Monday, June 9, 2014

Peter and the Starcatcher Poster

Some of you may be familiar with the Peter and the Starcatchers series of books by Dave Barry and Ridley Pearson. Well, the story has been turned into a play that recently closed it's run on Broadway and is now being staged in other parts of the country. I had the luxury of picking a play to illustrate from several of the plays on the Pioneer Theater Company schedule for next season and this was among those on the list. I guess being old (or at least having a long track record working with the theater) has it's perks. It was a tough choice between  this and The Crucible but Peter ultimately won out.

For this one, I went through an unusually high number of comps before we settled on the winning design. At times this can be frustrating, because personally, I felt that they were all visually compelling and any one of the designs could work. But, I have learned over the years that the client is the one that has to be happy and I am hired to make that happen. Here's a run down of the idea sketches:

The theater wanted to play on the pirate idea, so the first two were pretty straight forward pirate cliche scenes with a nod to N.C. Wyeth.

 Idea three hinged on the "magic flying dust" that is being transported via old fashioned steamer trunk. I thought it would be fun to focus on that aspect of the story since everyone in the play wants to get their hands on it. That idea was liked except the creative director wanted more of a focus on the pirate ship.

 So the next idea I had was to do a split screen of sorts with the top of the ship above the water and the hull being shown below the water. The twist was to show the hull as a pirate skull. Great idea right? I love this one and will probably finish a version like this for fun, but the theater thought is was a little much. "Just a regular hull" was the directive, so back to the drawing board.

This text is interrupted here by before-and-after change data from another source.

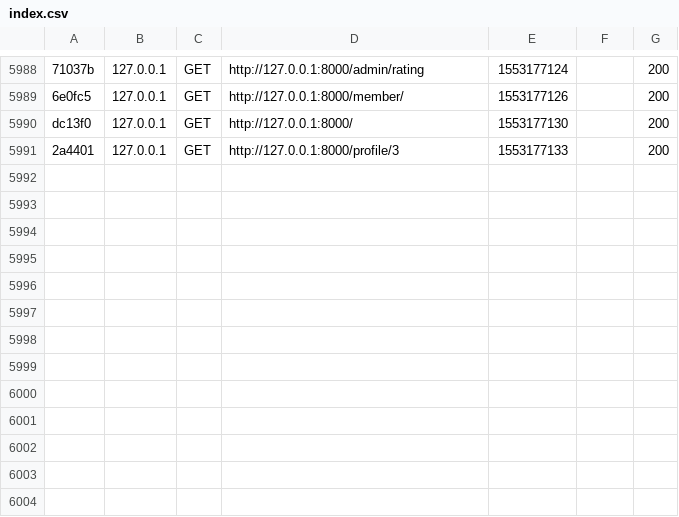
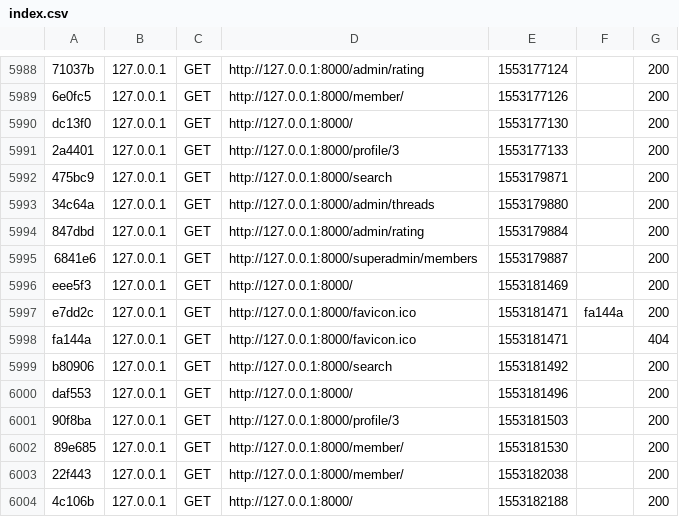
Before and after one commit to mchr70/reseauzic, a CSV file: var/cache/dev/profiler/index.csv, drawn as a sheet; only a part is shown, gaps mark what is left out.

```diff
--- a/var/cache/dev/profiler/index.csv
+++ b/var/cache/dev/profiler/index.csv
@@ -5991 +5991,14 @@ dc13f0,127.0.0.1,GET,http://127.0.0.1:8000/,1553177130,,200
 2a4401,127.0.0.1,GET,http://127.0.0.1:8000/profile/3,1553177133,,200
+475bc9,127.0.0.1,GET,http://127.0.0.1:8000/search,1553179871,,200
+34c64a,127.0.0.1,GET,http://127.0.0.1:8000/admin/threads,1553179880,,200
+847dbd,127.0.0.1,GET,http://127.0.0.1:8000/admin/rating,1553179884,,200
+6841e6,127.0.0.1,GET,http://127.0.0.1:8000/superadmin/members,1553179887,,200
+eee5f3,127.0.0.1,GET,http://127.0.0.1:8000/,1553181469,,200
+e7dd2c,127.0.0.1,GET,http://127.0.0.1:8000/favicon.ico,1553181471,fa144a,200
+fa144a,127.0.0.1,GET,http://127.0.0.1:8000/favicon.ico,1553181471,,404
+b80906,127.0.0.1,GET,http://127.0.0.1:8000/search,1553181492,,200
+daf553,127.0.0.1,GET,http://127.0.0.1:8000/,1553181496,,200
+90f8ba,127.0.0.1,GET,http://127.0.0.1:8000/profile/3,1553181503,,200
+89e685,127.0.0.1,GET,http://127.0.0.1:8000/member/,1553181530,,200
+22f443,127.0.0.1,GET,http://127.0.0.1:8000/member/,1553182038,,200
+4c106b,127.0.0.1,GET,http://127.0.0.1:8000/,1553182188,,200
```
Also changed, not shown: 2 other files.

After decapitating the skull from the ship, it was obvious that there was something lacking in that big empty space. It needed a little magic, so I decided to let the sky full of stars filter down underneath the water. I intended to leave the area open for the title treatment, when I thought to myself, "why not do your own hand lettering?" Having done a few projects over the years with my own lettering, I decided to give it a shot. 

I came up with a nice "piratey" style that feels like it could have washed right up on treasure map. The theater loved it and agreed to bump up my fee to cover the hand done type. Moral of the story, if you happen to get an idea or two shot down, keep after it and find a way to make it your own. If I had not decided to tackle the lettering myself, I doubt I would be feeling so good about the final result. Who knows, maybe I will get more chances to do hand lettering after this.


Barclay said...

Very well done.

Mike Blake illustration said...

I totally agree about the skull/hull idea. The second I saw it I was like, "That is so ORIGINAL! Why wasn't it picked?!" haha So I will look forward to the completed piece (if/when you ever get around to it.)

scott and rachelle snow said...

nice Greg.

Brad Teare said...

Very cool!

Greg Newbold said...

Thanks everyone for the kind words. Mike- if I can dig out of some stuff, i just might have to finish the skull version. Rest assured it will get posted if I do.

Kirsten P. said...

Greg you are too kind to us in your version of events. I know it was more head-banging than that! At any rate, the directors of both plays, and Alabama Story's case, the actual playwright are all beyond thrilled. Always great to watch one of your pieces get finalized. Such a pro.